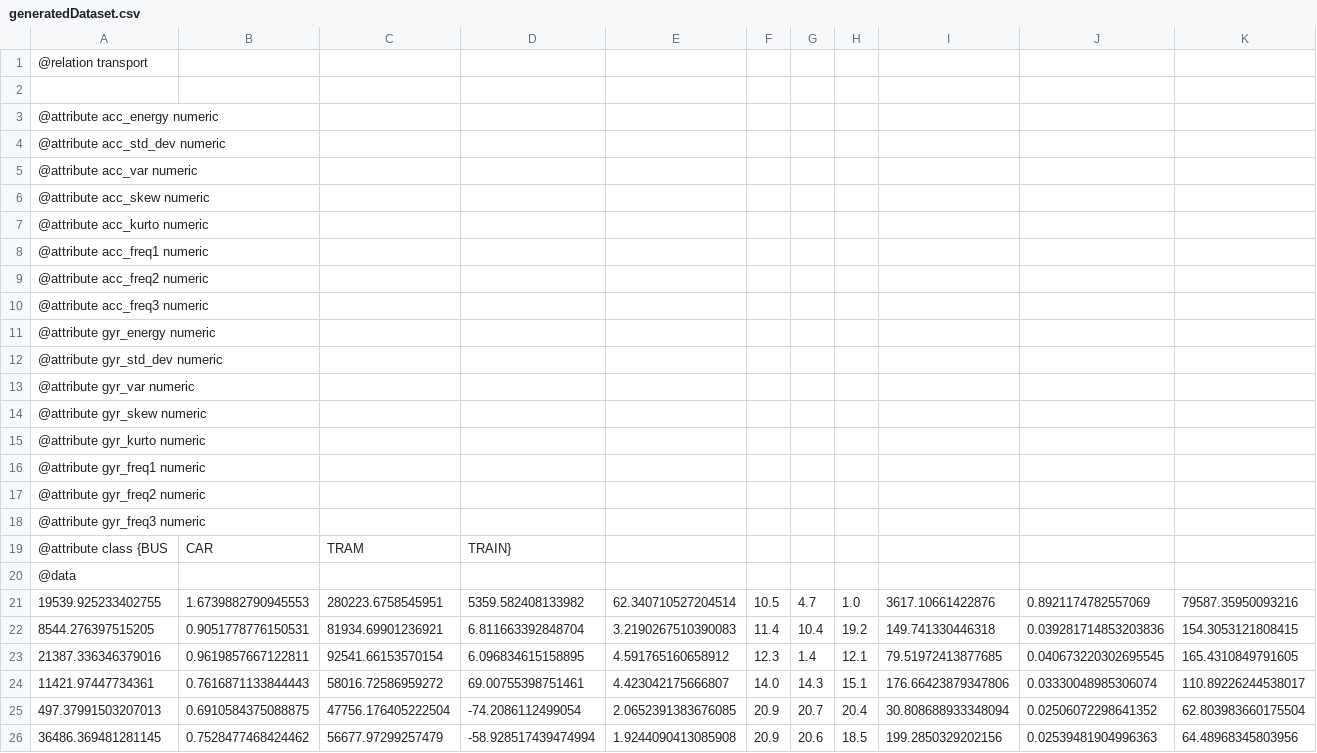
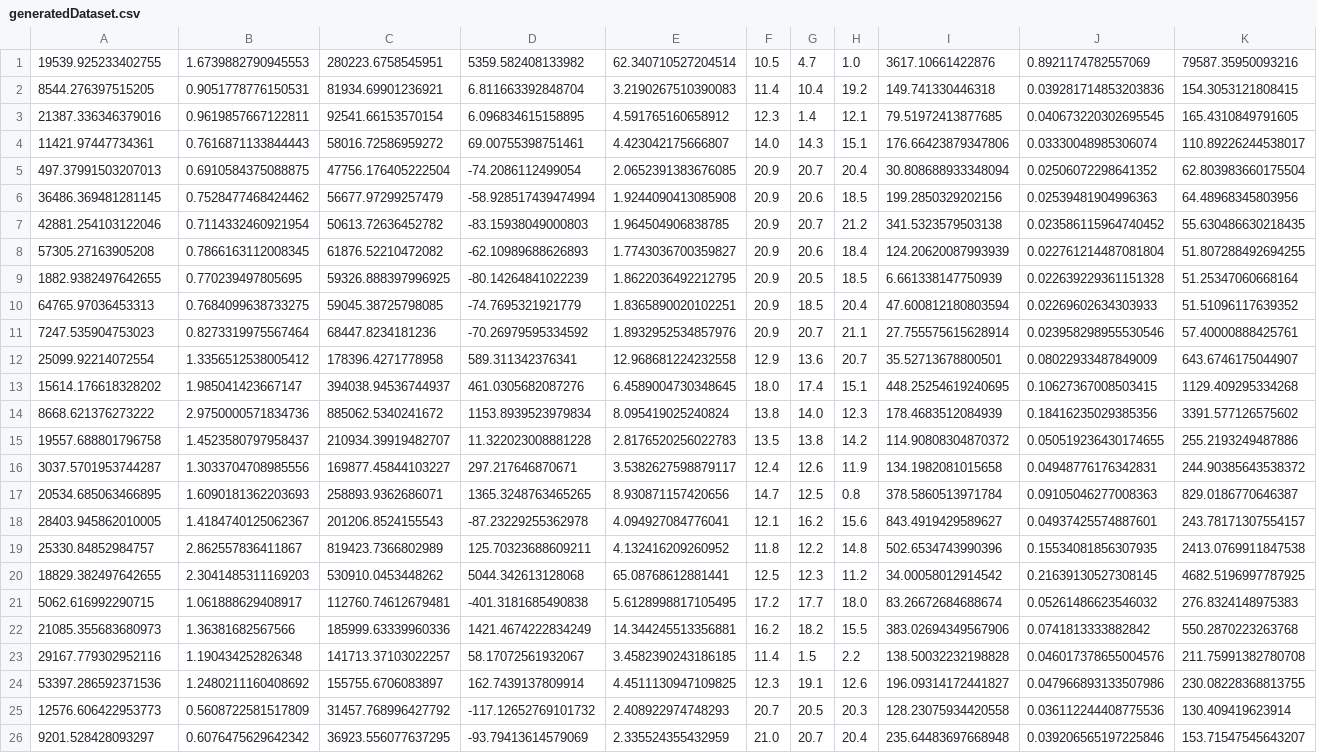
Before and after one commit to JasiuHimself/djddev, a CSV file: ai/generatedDataset.csv, drawn as a sheet; only a part is shown; the shorter side is filled out with more unchanged rows; rows hold the shown columns only; the diff names each change by its address in the sheet, - before the commit and + after, or states it on an @@ line.

Commit message:
tensorflow SVM reading dataset

```diff
--- a/ai/generatedDataset.csv
+++ b/ai/generatedDataset.csv
-row 1: @relation transport
-row 2: (empty)
-row 3: @attribute acc_energy numeric
-row 4: @attribute acc_std_dev numeric
-row 5: @attribute acc_var numeric
-row 6: @attribute acc_skew numeric
-row 7: @attribute acc_kurto numeric
-row 8: @attribute acc_freq1 numeric
-row 9: @attribute acc_freq2 numeric
-row 10: @attribute acc_freq3 numeric
-row 11: @attribute gyr_energy numeric
-row 12: @attribute gyr_std_dev numeric
-row 13: @attribute gyr_var numeric
-row 14: @attribute gyr_skew numeric
-row 15: @attribute gyr_kurto numeric
-row 16: @attribute gyr_freq1 numeric
-row 17: @attribute gyr_freq2 numeric
-row 18: @attribute gyr_freq3 numeric
-row 19: @attribute class {BUS | CAR | TRAM | TRAIN}
-row 20: @data
```
Also changed, not shown: 3 other files.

▬▬▬▬▬▬

TASK: Write out the entries again, exactly as given, skipping any images.

OUTPUT FOR THIS TASK:
Before and after one commit to JasiuHimself/djddev, a CSV file: ai/generatedDataset.csv, drawn as a sheet; only a part is shown; the shorter side is filled out with more unchanged rows; rows hold the shown columns only; the diff names each change by its address in the sheet, - before the commit and + after, or states it on an @@ line.

Commit message:
tensorflow SVM reading dataset

```diff
--- a/ai/generatedDataset.csv
+++ b/ai/generatedDataset.csv
-row 1: @relation transport
-row 2: (empty)
-row 3: @attribute acc_energy numeric
-row 4: @attribute acc_std_dev numeric
-row 5: @attribute acc_var numeric
-row 6: @attribute acc_skew numeric
-row 7: @attribute acc_kurto numeric
-row 8: @attribute acc_freq1 numeric
-row 9: @attribute acc_freq2 numeric
-row 10: @attribute acc_freq3 numeric
-row 11: @attribute gyr_energy numeric
-row 12: @attribute gyr_std_dev numeric
-row 13: @attribute gyr_var numeric
-row 14: @attribute gyr_skew numeric
-row 15: @attribute gyr_kurto numeric
-row 16: @attribute gyr_freq1 numeric
-row 17: @attribute gyr_freq2 numeric
-row 18: @attribute gyr_freq3 numeric
-row 19: @attribute class {BUS | CAR | TRAM | TRAIN}
-row 20: @data
```
Also changed, not shown: 3 other files.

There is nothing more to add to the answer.